    The above is from: http://www.earth-2.net/columns/reddick/reel-dread-24


  13. There's lots of post-Civil War comic book talk in this episode, including discussions about Iron Man #15, Captain America #25, Civil War: The Confession, Civil War: The Initiative and The Mighty Avengers #1. There's also a frank dialogue about how the media handled the major news spawning out of Captain America #25, and what the comic book industry can do to entice the masses. [ 1:49:57 || 50.3 MB ]

    The above is from: http://www.earth-2.net/theshow/episodes/e2ts_091.mp3


  14. In the first of a multipart series, Mike and James reviewed the inaugural five episodes of Batman: The Animated Series. Thanks to its moody approach, orchestral score and deep characterization, the show is considered a classic. However, only one of the five episodes demonstrated the full potential of the series. Which one was it, who did Mike call "the greatest character in all of TV" and how is "Pretty Poison" like A Tale of Two Cities? [ 1:17:32 || 35.4 MB ]

    The above is from: http://www.earth-2.net/theshow/episodes/e2ts_090.mp3


  15. For Jason Voorhees, it was a measured decline from scary to ridiculous. For Freddy Krueger, it was the quick shift from scary to hilarious. Michael Myers, from the Halloween film series, is perhaps the most interesting case of the bunch. Myers' history is spotted with plot confusion and continuity issues. But, it can be altered through selective viewing to make the Halloween series the greatest horror trilogy ever produced. I've been rather negative in the past two columns, so the following is my treatise on how to fix the Halloween franchise.

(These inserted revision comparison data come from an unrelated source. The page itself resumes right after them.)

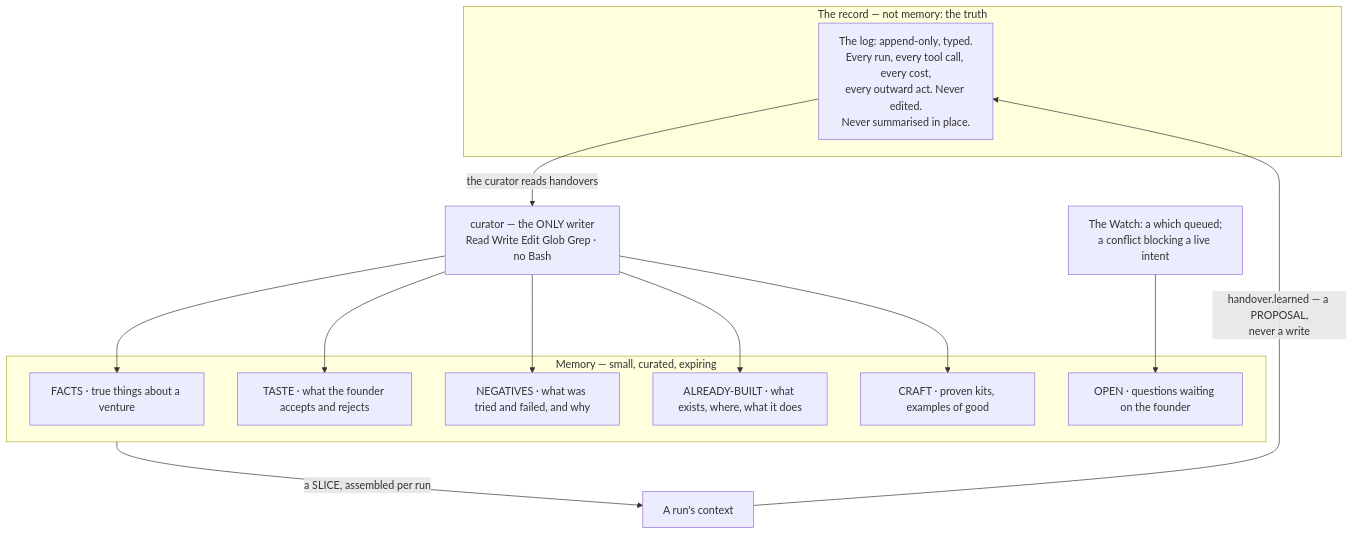
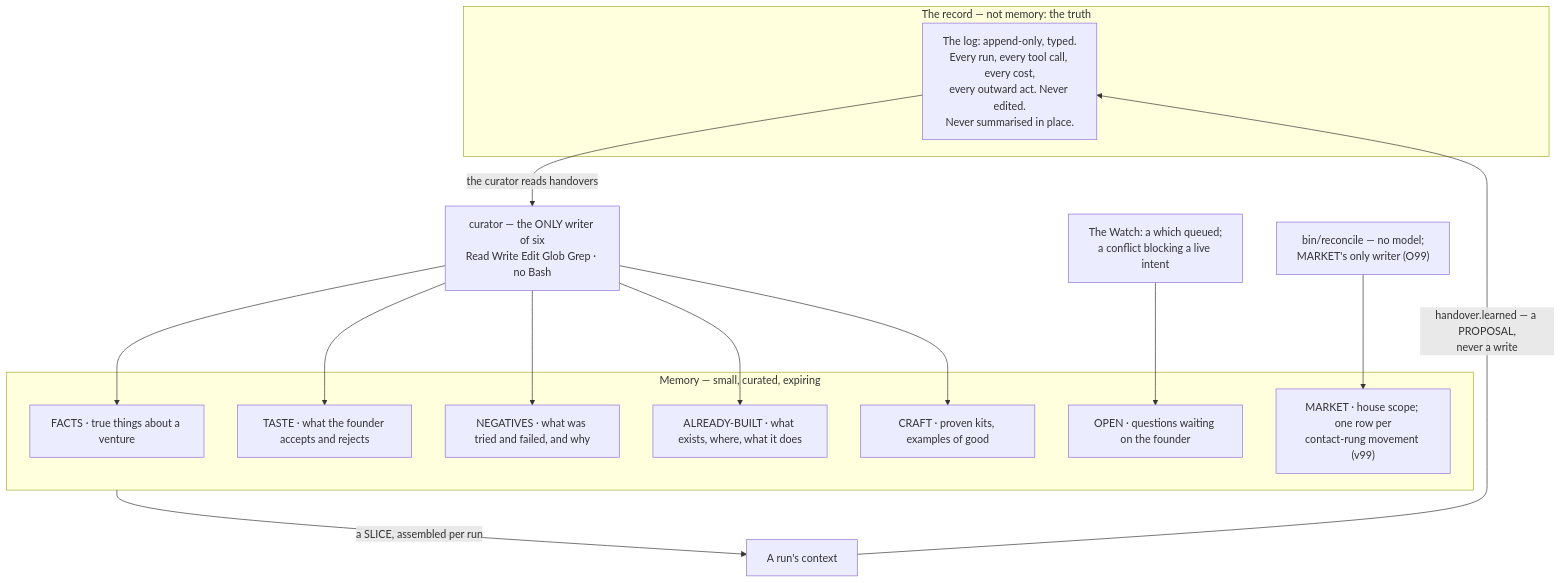
The first of 4 diagrams in docs/03-system-design/final-v2/parts/13-memory-and-knowledge.md (Adam077K/agentvibe), drawn with Mermaid before and after one commit. The commit also changed other lines of this file and 2 other files, not shown here.

First line of the commit message:
docs(final-v2): fixer round applied to §13, §13a, §14 — market record, curator held-out and canary, control arm, scoreboard, page order 4 first, attach/message, cord scopes, briefing first line

````diff
--- a/docs/03-system-design/final-v2/parts/13-memory-and-knowledge.md
+++ b/docs/03-system-design/final-v2/parts/13-memory-and-knowledge.md
@@ -41,19 +42,21 @@
 ```mermaid
 flowchart TB
     subgraph RECORD["The record — not memory: the truth"]
         LOG["The log: append-only, typed.<br/>Every run, every tool call, every cost,<br/>every outward act. Never edited.<br/>Never summarised in place."]
     end
     subgraph MEM["Memory — small, curated, expiring"]
         F["FACTS · true things about a venture"]
         T["TASTE · what the founder accepts and rejects"]
         N["NEGATIVES · what was tried and failed, and why"]
         B["ALREADY-BUILT · what exists, where, what it does"]
         C["CRAFT · proven kits, examples of good"]
         O["OPEN · questions waiting on the founder"]
+        M["MARKET · house scope; one row per<br/>contact-rung movement (v99)"]
     end
-    LOG -->|"the curator reads handovers"| CUR["curator — the ONLY writer<br/>Read Write Edit Glob Grep · no Bash"]
+    LOG -->|"the curator reads handovers"| CUR["curator — the ONLY writer of six<br/>Read Write Edit Glob Grep · no Bash"]
     CUR --> F & T & N & B & C
     WATCH["The Watch: a which queued;<br/>a conflict blocking a live intent"] --> O
+    RECON["bin/reconcile — no model;<br/>MARKET's only writer (O99)"] --> M
     MEM -->|"a SLICE, assembled per run"| RUN["A run's context"]
     RUN -->|"handover.learned — a PROPOSAL,<br/>never a write"| LOG
 ```
````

    The above is from: http://www.earth-2.net/columns/reddick/reel-dread-23